**Exercise instructions**
Copy each line of the entries beneath that contains the word "Menu".

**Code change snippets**
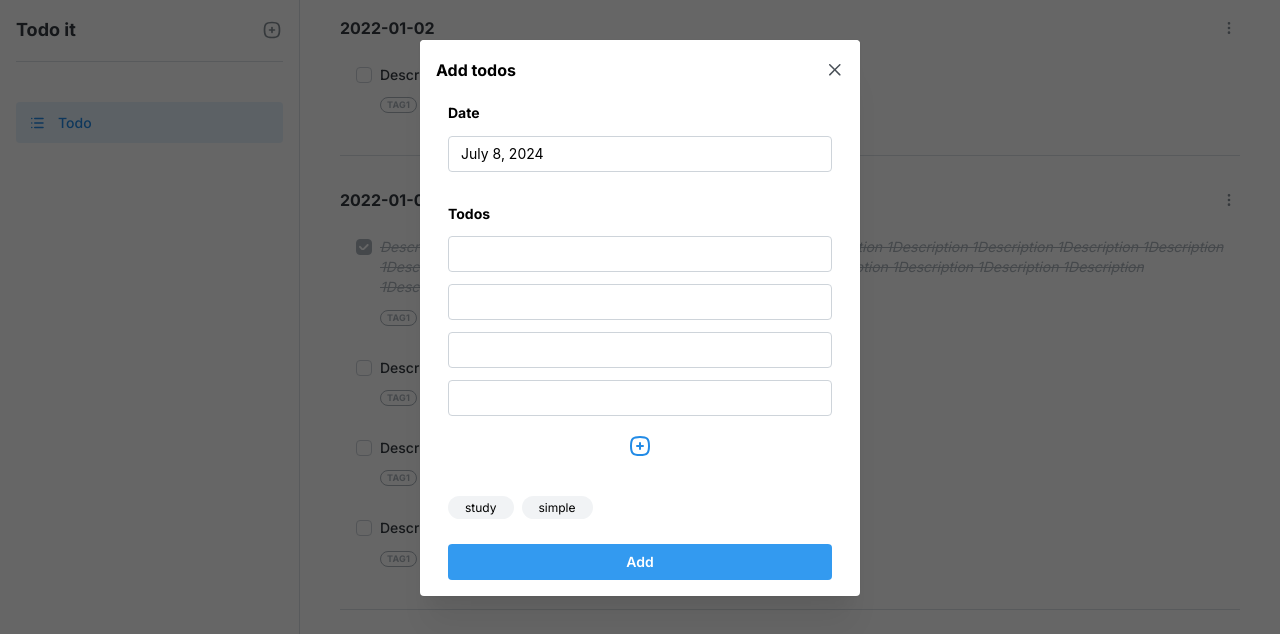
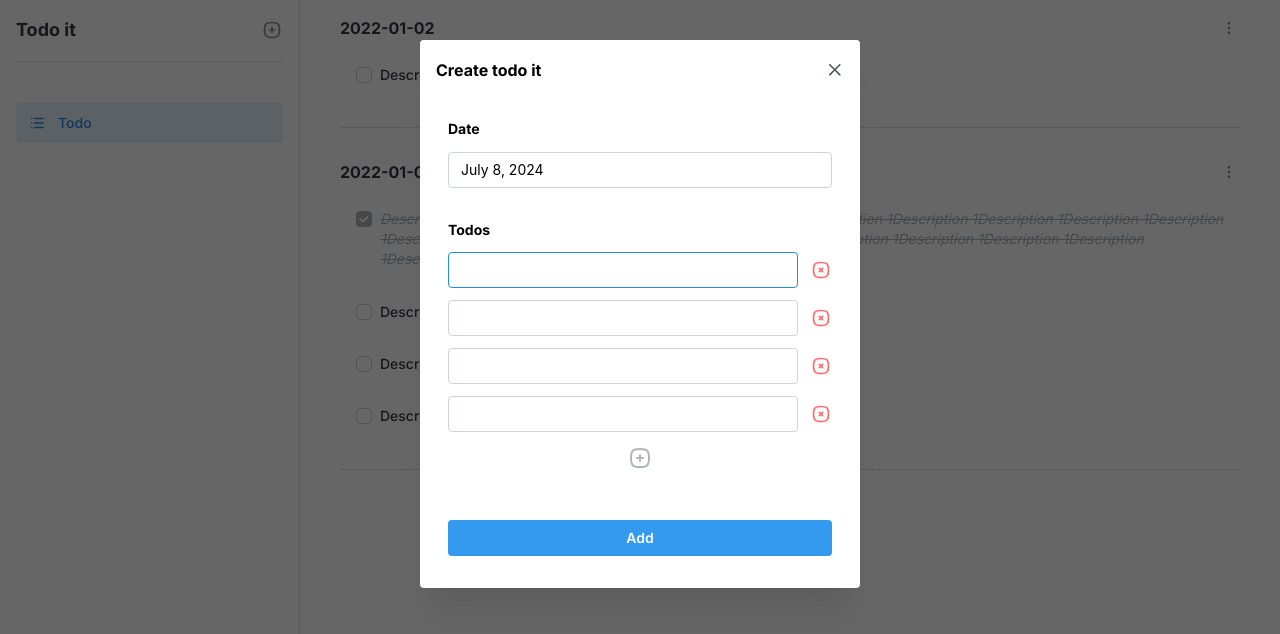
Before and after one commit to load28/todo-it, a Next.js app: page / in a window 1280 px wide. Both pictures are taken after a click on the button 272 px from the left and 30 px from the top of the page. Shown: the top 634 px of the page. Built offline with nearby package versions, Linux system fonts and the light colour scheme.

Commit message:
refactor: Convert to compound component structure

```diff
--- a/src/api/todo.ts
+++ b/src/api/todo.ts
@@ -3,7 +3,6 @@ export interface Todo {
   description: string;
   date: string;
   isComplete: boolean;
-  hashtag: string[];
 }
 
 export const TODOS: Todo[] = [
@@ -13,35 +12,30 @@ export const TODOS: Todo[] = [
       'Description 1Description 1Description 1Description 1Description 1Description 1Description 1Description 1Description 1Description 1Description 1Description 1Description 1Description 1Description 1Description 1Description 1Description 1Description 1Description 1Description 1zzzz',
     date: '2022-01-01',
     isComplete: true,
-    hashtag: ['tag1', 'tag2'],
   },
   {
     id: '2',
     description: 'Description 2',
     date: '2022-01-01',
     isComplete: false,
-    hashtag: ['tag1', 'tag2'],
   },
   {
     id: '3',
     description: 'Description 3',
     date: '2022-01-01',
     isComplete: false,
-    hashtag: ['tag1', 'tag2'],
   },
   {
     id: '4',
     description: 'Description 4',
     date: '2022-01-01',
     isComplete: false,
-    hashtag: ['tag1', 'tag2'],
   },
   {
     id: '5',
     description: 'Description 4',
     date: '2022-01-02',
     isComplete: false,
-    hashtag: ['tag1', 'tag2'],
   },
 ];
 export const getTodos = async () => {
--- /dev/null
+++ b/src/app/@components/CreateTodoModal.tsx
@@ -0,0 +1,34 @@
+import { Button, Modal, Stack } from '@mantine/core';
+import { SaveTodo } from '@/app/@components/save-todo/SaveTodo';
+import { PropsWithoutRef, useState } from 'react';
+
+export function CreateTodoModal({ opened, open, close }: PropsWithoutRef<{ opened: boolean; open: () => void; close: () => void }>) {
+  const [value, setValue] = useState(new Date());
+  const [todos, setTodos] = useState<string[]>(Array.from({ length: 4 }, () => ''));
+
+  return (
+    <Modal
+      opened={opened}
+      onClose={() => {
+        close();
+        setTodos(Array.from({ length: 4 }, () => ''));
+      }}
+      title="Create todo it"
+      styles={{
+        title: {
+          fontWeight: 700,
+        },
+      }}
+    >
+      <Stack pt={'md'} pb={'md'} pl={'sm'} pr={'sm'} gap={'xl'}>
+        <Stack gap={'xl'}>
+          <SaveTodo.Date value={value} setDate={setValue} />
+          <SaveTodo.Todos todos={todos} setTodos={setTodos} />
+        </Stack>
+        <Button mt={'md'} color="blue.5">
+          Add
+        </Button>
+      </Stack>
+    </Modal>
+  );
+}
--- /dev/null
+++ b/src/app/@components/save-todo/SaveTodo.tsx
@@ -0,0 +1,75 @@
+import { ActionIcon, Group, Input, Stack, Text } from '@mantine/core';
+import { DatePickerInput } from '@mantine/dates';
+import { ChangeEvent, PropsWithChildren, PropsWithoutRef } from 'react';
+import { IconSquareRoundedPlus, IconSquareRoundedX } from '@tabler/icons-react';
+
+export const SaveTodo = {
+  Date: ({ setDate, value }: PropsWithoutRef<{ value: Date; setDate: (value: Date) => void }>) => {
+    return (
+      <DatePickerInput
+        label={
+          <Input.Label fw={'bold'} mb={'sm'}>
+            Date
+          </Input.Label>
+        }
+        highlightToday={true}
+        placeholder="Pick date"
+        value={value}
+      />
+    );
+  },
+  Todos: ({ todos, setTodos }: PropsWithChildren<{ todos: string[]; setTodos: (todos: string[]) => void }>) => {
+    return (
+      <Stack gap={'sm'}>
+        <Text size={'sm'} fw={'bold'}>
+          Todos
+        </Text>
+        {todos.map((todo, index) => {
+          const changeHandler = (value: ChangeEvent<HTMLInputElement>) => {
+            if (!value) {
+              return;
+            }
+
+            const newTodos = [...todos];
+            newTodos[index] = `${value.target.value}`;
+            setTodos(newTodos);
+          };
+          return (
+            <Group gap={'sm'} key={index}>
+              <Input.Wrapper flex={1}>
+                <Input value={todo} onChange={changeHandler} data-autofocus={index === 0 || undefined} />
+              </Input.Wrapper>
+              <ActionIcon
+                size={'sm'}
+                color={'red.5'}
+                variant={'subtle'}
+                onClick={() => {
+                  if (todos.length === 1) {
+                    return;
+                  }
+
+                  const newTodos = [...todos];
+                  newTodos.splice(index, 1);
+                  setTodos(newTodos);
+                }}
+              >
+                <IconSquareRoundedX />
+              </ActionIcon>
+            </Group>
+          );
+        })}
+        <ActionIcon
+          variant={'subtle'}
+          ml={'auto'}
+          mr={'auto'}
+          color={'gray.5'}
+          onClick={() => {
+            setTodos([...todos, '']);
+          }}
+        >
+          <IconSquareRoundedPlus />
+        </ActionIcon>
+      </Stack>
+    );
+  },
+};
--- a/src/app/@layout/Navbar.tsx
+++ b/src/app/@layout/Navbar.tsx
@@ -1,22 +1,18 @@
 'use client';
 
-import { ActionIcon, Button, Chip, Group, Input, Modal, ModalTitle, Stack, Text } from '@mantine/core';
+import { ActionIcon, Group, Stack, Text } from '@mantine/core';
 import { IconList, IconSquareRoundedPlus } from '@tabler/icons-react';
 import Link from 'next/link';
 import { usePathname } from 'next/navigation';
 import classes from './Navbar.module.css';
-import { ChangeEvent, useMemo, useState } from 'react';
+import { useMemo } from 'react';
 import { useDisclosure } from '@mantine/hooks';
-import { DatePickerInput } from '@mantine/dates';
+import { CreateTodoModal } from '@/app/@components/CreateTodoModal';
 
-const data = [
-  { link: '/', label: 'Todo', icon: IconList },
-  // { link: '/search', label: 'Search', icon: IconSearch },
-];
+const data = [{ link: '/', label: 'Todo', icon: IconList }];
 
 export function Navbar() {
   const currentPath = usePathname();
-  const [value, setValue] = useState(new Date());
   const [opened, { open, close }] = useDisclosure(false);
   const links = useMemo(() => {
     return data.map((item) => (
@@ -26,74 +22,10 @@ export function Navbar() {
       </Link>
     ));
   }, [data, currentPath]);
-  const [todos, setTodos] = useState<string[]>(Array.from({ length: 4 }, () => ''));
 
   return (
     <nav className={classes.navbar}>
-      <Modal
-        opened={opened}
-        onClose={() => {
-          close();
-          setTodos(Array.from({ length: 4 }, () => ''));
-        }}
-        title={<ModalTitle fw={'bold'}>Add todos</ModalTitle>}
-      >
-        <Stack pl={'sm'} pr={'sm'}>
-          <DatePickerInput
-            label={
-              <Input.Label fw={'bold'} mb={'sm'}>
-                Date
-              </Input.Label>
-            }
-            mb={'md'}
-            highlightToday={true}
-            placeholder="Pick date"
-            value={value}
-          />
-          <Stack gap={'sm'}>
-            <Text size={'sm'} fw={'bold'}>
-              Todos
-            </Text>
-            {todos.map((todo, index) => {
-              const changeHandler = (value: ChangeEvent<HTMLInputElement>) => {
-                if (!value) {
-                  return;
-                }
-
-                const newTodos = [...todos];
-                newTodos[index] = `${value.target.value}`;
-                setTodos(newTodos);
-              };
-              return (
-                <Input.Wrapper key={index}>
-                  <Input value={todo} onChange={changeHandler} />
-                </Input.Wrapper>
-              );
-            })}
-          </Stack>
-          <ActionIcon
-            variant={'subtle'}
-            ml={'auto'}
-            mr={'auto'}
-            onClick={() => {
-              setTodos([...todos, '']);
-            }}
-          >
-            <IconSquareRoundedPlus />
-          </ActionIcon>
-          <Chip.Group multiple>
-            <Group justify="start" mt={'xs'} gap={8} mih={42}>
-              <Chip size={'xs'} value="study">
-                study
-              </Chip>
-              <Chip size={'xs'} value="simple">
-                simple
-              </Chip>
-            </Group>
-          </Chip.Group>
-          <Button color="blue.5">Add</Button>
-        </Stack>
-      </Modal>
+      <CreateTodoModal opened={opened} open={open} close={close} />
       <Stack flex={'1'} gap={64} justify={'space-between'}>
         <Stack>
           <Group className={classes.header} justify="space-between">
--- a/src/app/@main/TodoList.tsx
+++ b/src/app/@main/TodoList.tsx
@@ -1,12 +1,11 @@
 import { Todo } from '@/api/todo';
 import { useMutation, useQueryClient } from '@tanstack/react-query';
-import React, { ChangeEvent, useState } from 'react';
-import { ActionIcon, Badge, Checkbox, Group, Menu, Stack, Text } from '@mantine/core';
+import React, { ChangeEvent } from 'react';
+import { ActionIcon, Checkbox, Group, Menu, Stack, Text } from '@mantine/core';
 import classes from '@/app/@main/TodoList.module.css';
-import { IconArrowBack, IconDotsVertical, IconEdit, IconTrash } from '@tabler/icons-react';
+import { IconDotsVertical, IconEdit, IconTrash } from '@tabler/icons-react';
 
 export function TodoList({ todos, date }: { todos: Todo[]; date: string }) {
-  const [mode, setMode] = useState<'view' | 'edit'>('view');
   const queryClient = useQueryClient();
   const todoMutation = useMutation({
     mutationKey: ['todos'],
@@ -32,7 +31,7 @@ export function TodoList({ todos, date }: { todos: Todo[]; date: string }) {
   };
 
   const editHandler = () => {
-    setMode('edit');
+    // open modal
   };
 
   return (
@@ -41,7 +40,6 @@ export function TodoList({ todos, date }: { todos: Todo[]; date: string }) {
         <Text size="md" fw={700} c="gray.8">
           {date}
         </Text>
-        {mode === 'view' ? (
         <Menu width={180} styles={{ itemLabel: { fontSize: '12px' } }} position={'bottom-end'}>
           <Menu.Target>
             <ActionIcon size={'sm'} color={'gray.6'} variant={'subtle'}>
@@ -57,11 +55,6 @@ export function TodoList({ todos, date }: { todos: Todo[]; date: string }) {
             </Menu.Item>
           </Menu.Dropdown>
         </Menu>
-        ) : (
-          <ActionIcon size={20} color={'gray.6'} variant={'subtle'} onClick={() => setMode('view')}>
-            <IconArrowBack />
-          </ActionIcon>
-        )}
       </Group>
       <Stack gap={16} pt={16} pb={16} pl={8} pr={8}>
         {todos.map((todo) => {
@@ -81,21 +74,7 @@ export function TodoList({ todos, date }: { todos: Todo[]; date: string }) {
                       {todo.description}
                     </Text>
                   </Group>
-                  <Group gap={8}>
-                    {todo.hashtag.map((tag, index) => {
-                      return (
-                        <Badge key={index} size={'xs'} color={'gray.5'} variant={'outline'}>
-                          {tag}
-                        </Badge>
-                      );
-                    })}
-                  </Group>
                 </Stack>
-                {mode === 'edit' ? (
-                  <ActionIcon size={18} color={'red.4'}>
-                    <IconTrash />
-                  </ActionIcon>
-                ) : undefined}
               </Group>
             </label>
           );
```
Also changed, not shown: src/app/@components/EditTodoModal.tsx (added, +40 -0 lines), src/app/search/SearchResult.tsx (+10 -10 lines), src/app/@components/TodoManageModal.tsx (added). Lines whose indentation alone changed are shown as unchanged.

**Exercise answer**
-import { ActionIcon, Badge, Checkbox, Group, Menu, Stack, Text } from '@mantine/core';
+import { ActionIcon, Checkbox, Group, Menu, Stack, Text } from '@mantine/core';
         <Menu width={180} styles={{ itemLabel: { fontSize: '12px' } }} position={'bottom-end'}>
           <Menu.Target>
             </Menu.Item>
           </Menu.Dropdown>
         </Menu>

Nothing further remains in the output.